Stuffed Grape Leaves. In Arabic, محشي ورق عنب, or, spelled phonetically, mishi waraq ‘einab. It was another one of those dishes my sisters & I ate gleefully growing up. When Mom would make stuffed grape leaves, it was cause for great rejoicing. Especially for Dad.
Many know the Greek word, Dolmas. Dolma comes from the Turkish word “dolmak” meaning “to be stuffed”. In Arabic, “mishi” means “stuffed”. There are literally dozens of variations of stuffed grape leaves all over the Middle East, the Mediterranean, the Balkans, Central Europe, and Central Asia.
Probably the most common way to make the grape leaves is to cook them in an olive oil – lemon juice based-sauce. However, the way I was taught to make grape leaves was the way my grandmother made them; with a tomato-based sauce.
I was talking to my mom about this one day. She said the first time she ever ate grape leaves, the sauce was made from sour grapes. She said it was awful. The next time she had the dish, my dad had made it the way he preferred and the way his mother made them – with tomatoes.
I like to call it Palestinian-style.

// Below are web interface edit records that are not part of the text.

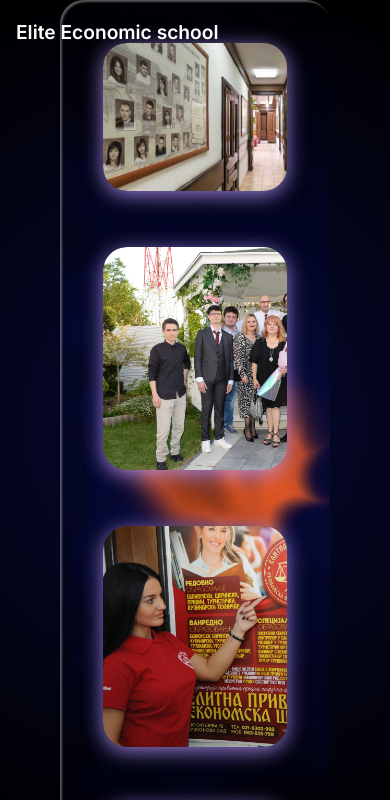
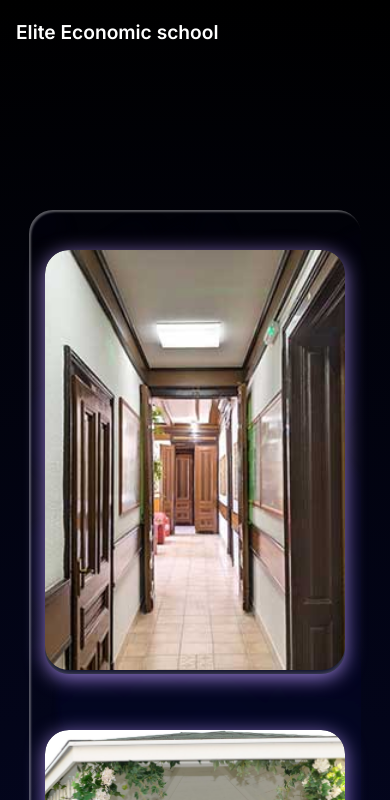
Before and after one commit to Shteinaseev/Elite-Economic-School, a plain HTML site: page foto-gallery.html in a window 390 px wide. Shown: the top 800 px of the page. Drawn offline with Linux system fonts and the light colour scheme; animation ran at ten frames a second; some icons are missing.

Commit message:
fixed adaptiv in foto-gallery page

```diff
--- a/foto-gallery.css
+++ b/foto-gallery.css
@@ -1,7 +1,7 @@
 
 main{
-    padding-inline: 60px;
-    height: 100vh;
+    margin-top: 210px;
+    padding-inline: 30px;
 }
 
 .images-cards {
@@ -10,12 +10,15 @@ main{
 }
 
 .cards{
-  padding: 2.7rem;
+  padding-inline: 1rem;
+  padding-block: 2.5rem;
   position: relative;
   display: grid;
+  grid-template-columns: repeat(4, 1fr);
   row-gap: 3.5rem;
+  column-gap: clamp(0.8rem, 1.655vw, 1.5rem);
   border-radius: 1.5rem;
-
+  justify-content: center;
 }
 
 .image-card {
@@ -28,11 +31,10 @@ main{
 }
 
 .image-card img {
-  width: 328px;
-  height: 100%;
+  width: 320px;
   border-radius: 1.5rem;
   object-fit: cover;
-
+  height: 450px;
 }
 
 #object-pos{
@@ -40,7 +42,7 @@ main{
 }
 
 .card-data {
-  width: 280px;
+  max-width: 280px;
   background-color: #ffffff15;
   backdrop-filter: blur(10px);
   padding: 1.5rem 2rem;
@@ -53,7 +55,77 @@ main{
   margin-inline: auto;
   opacity: 0;
   box-shadow: inset 0 0 10px rgba(255, 255, 255, 0.4), 0 4px 20px rgba(187, 155, 255, 0.8);
+  padding-inline: 2.5rem;
+}
 
+@media (max-width: 1450px){
+  main{
+    padding-inline: 0;
+  }
+}
+
+@media (max-width: 1350px){
+  .image-card img{
+    width: 350px;
+  }
+  .card-data{
+    width: 320px;
+  }
+  .cards{
+    grid-template-columns: repeat(2, 1fr);
+    grid-template-rows: repeat(2, 1fr);
+  }
+}
+
+
+@media (max-width: 750px){
+  .image-card img{
+    width: 300px;
+  }
+}
+
+@media (max-width: 650px){
+  .image-card img{
+    width: 250px;
+    height: 420px;
+  }
+
+  .card-data{
+    width: 220px;
+  }
+}
+
+@media (max-width: 550px){
+  .image-card img{
+    width: 340px;
+  }
+
+  .card-data{
+    width: 330px;
+  }
+
+  .cards{
+    grid-template-columns: 1fr;
+    grid-template-rows: repeat(4, 1fr);
+  }
+}
+
+@media (max-width: 400px){
+  .image-card img{
+    width: 300px;
+  }
+  .card-data{
+    width: 280px;
+  }
+}
+
+@media (max-width: 350px){
+  .image-card img{
+    width: 270px;
+  }
+  .card-data{
+    width: 250px;
+  }
 }
 
 .card-link{
@@ -122,26 +194,35 @@ main{
 }
 
 
-
-.footer{
-    margin-inline: -60px;
-}
-
-@media screen and (min-width: 1120px) {
+/* @media screen and (max-width: 340px) {
   .images-cards {
-    height: 100vh;
+    margin-inline: 1rem;
   }
 
+  .card-data {
+    width: 250px;
+    padding: 1rem;
+  }
+} */
+
+/* For medium devices */
+/* @media screen and (min-width: 768px) {
+  .cards {
+    grid-template-columns: repeat(2, 1fr);
+    column-gap: 1.5rem;
+  }
+} */
+
+/* For large devices */
+/* @media screen and (min-width: 1150px) {
   .cards {
     grid-template-columns: repeat(4, 1fr);
-    column-gap: 3.5rem;
   }
-
-  .image-card card {
-    width: 348px;
+  .image-card img {
+    width: 320px;
   }
   .card-data {
-    width: 316px;
+    width: 300px;
     padding-inline: 2.5rem;
   }
-}
+} */
```
Also changed, not shown: foto-gallery.html (+1 -1 lines).
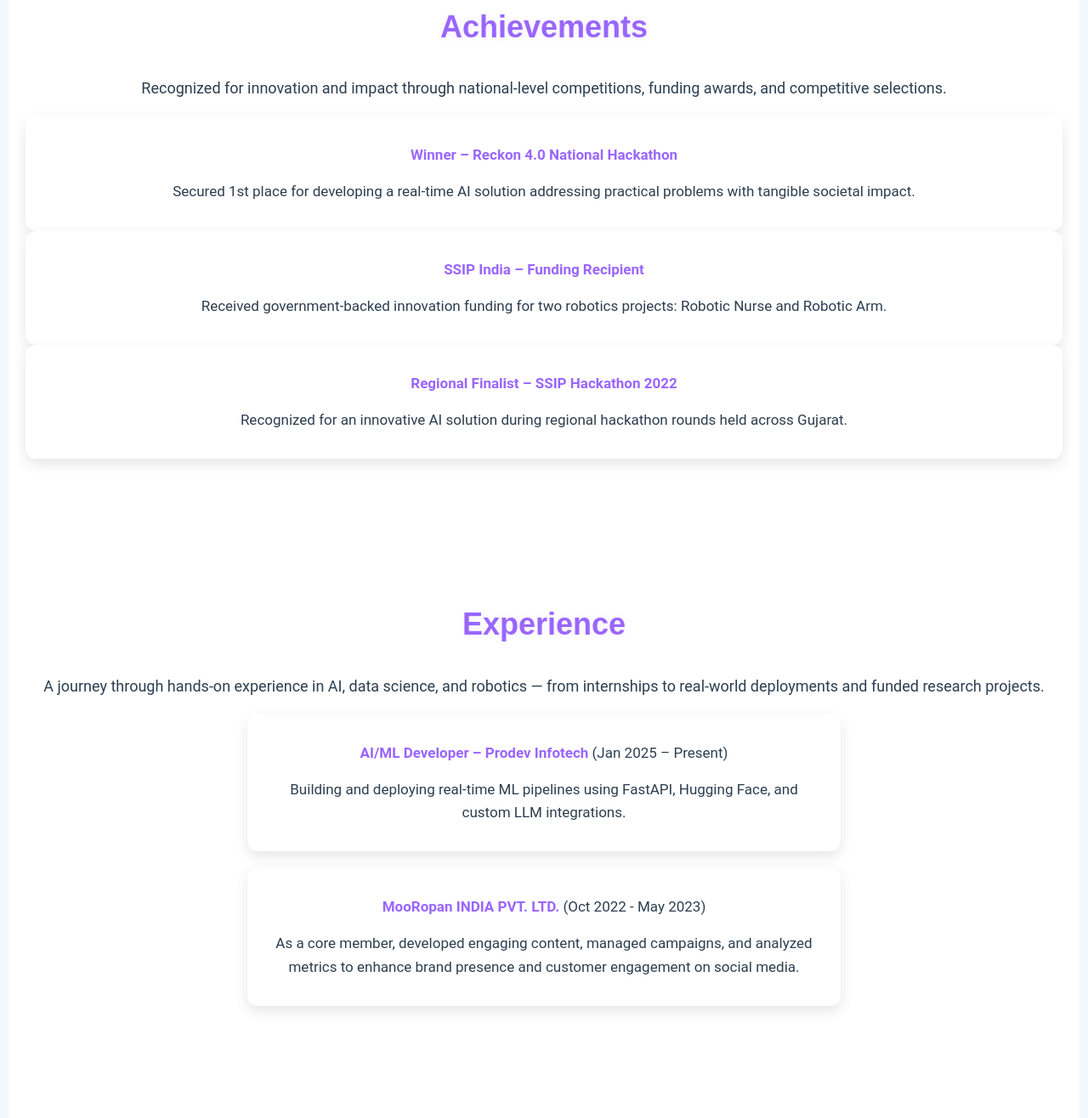
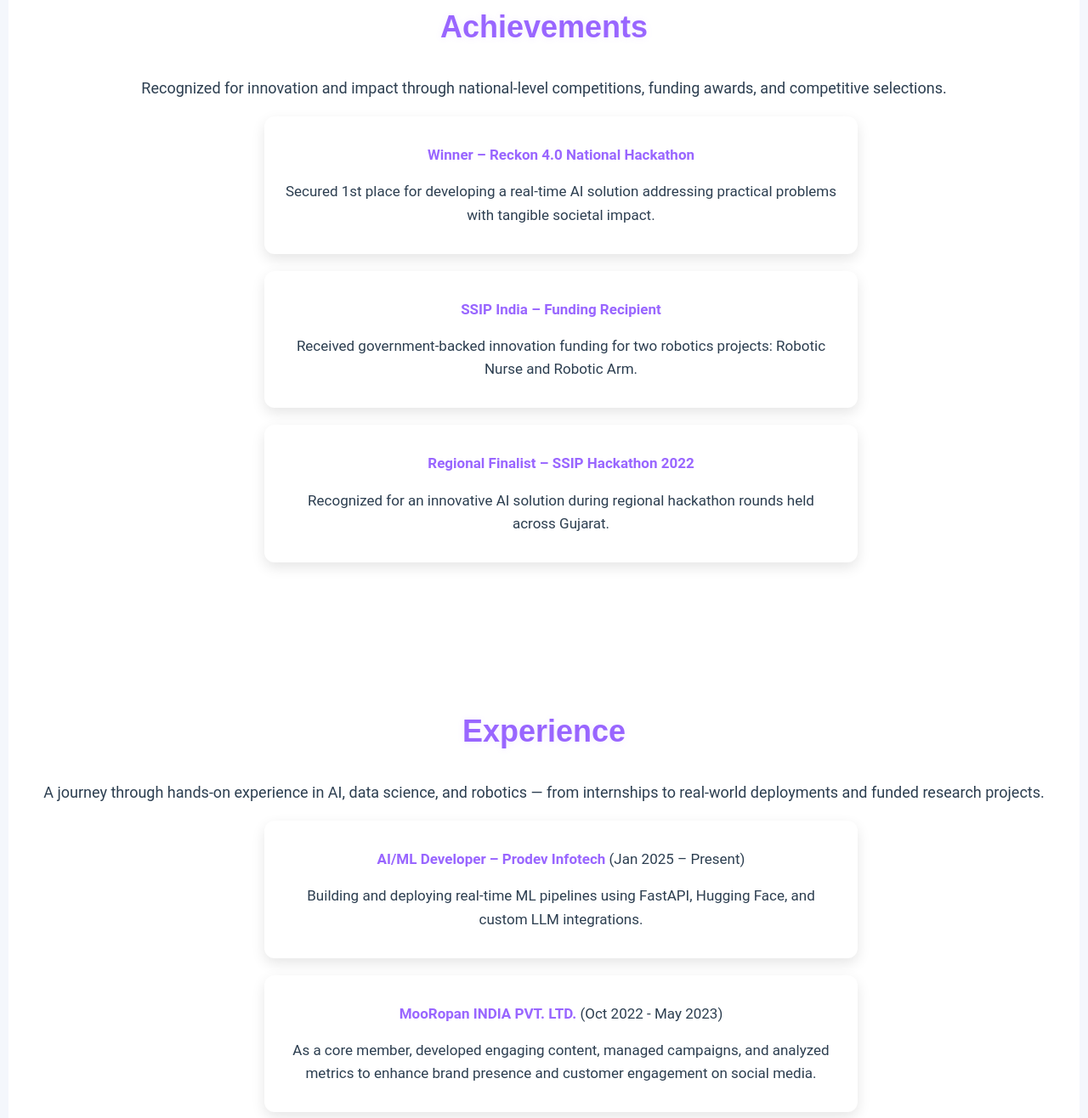
Before and after one commit to Zinalr44/portfolio, a plain HTML site: page index.html in a window 1280 px wide. Shown: the part 4024-5340 px from the top of the page at 85% size. Drawn offline with nearby package versions, Linux system fonts and the light colour scheme.

Commit message:
Update experience and achievements sections CSS to centered layout

```diff
--- a/style.css
+++ b/style.css
@@ -624,11 +624,6 @@ header nav ul li a.active::after { width: 100%; }
     margin-bottom: 30px;
 }
 
-.experience-list {
-  list-style: none;
-  padding: 0;
-}
-
 .experience-item {
     background-color: var(--project-background);
     border-radius: 12px;
@@ -688,15 +683,13 @@ header nav ul li a.active::after { width: 100%; }
     margin-bottom: 30px;
 }
 
-.achievement-list {
-  list-style: none;
-  padding: 0;
-}
-
 .achievement-item {
     background-color: var(--project-background);
     border-radius: 12px;
     padding: 24px;
+    margin: 0 auto 20px;
+    max-width: 650px;
+    width: 100%;
     box-shadow: 0 6px 16px rgba(0, 0, 0, 0.1);
     transition: transform 0.3s ease, box-shadow 0.3s ease;
     display: flex;
```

If you would like to make this dish vegetarian/vegan, substitute an equal amount of roasted eggplant for the meat, vegetable broth for the beef broth, and add 1/4 cup tomato paste to the stuffing (this will help the filling bind together).
If you would like to use brown rice in place of the white rice, be sure to add 20 – 30 minutes to the cooking time.
1 jar grape leaves
1 lb. ground lamb or beef
2 c. long-grain white rice
2 tsp. salt, or to taste
1 tsp. ground black pepper, or to taste
2 tsp. allspice, or to taste
3/4 tsp. cinnamon, or to taste
Lamb shanks, lamb chops, or beef short ribs, optional
1 large can (22 oz.) whole tomatoes
2 c. beef broth
1. Take a large saucepan or stockpot and place a rack on the bottom. If you don’t have a rack, use a steamer that sits in the saucepan. (I like to use my pasta pot with the insert.) This is done not only to keep the grape leaves off the bottom to keep them from burning but to help steam the stuffed leaves as they’re cooking.
If you are using shanks, chops, or ribs, place them on the rack or steamer. Set aside.
2. Carefully take the grape leaves out of the jar (take care not to rip the leaves) and rinse thoroughly. You want to be sure that the brine is rinsed off. Usually, you will need to separate the leaves when rinsing. I’ll also fill a large bowl with water and let the leaves soak for a few minutes, then drain. You want the water to be as clear as possible.
3. Parboil the rice: In a large saucepan, place the rice and cover it with 1″ of water. Over high heat, bring the water to a boil, stirring frequently to keep the rice from sticking.
Boil the rice until it is about halfway cooked (take some rice out of the water and test it; it should be slightly chewy with a very crunchy center). Drain the rice in a colander and set aside until it is cool enough to handle.
4. In a large bowl, mix together the meat and rice (it’s best to use your hands for this). Add the spices and mix thoroughly.
To taste for seasoning, take a small amount of the mixture and place in a hot skillet to cook (the flavor will be closer to what the finished dish will taste like). Adjust the spices to your taste.
5. Once you have finished mixing the filling, it’s time to stuff the leaves. Which I will explain in the following photos. (My husband took these photos across from me. I rotated them so you could see them from my perspective. So, admittedly, they may look a little skewed. Apologies.)
The most important thing to remember is to not wrap the leaves too tight. You want snug, but not tight. The rice will continue to expand when the stuffed leaves are cooked. If you wrap them too tight, they’ll burst. Conversely, if you wrap them too loosely, they’ll fall apart. A happy medium is preferred.
6. As you make each roll, place it in the pot. When you are about halfway through, crush a few of the tomatoes with your hands and lay them on the finished leaves. Pour on some of the tomato juice. Finish stuffing the remaining leaves. Crush the remaining tomatoes and place them on top. Pour over the rest of the tomato juice and the beef broth.
7. Cover the pot and bring the liquid to boil over high heat. Lower the heat to low, keep the pot covered, and cook until the rice and meat are cooked, about 30 – 45 minutes. You’ll need to take one out to test.
8. When the grape leaves are cooked, place a serving on a plate, carefully pull out one of the shanks or ribs, and spoon out some of the broth to pour over the leaves on the plate. You can also have some yogurt and pita bread on the side.
Admittedly, this is a dish that does take some time to put together. But, the results are well worth it.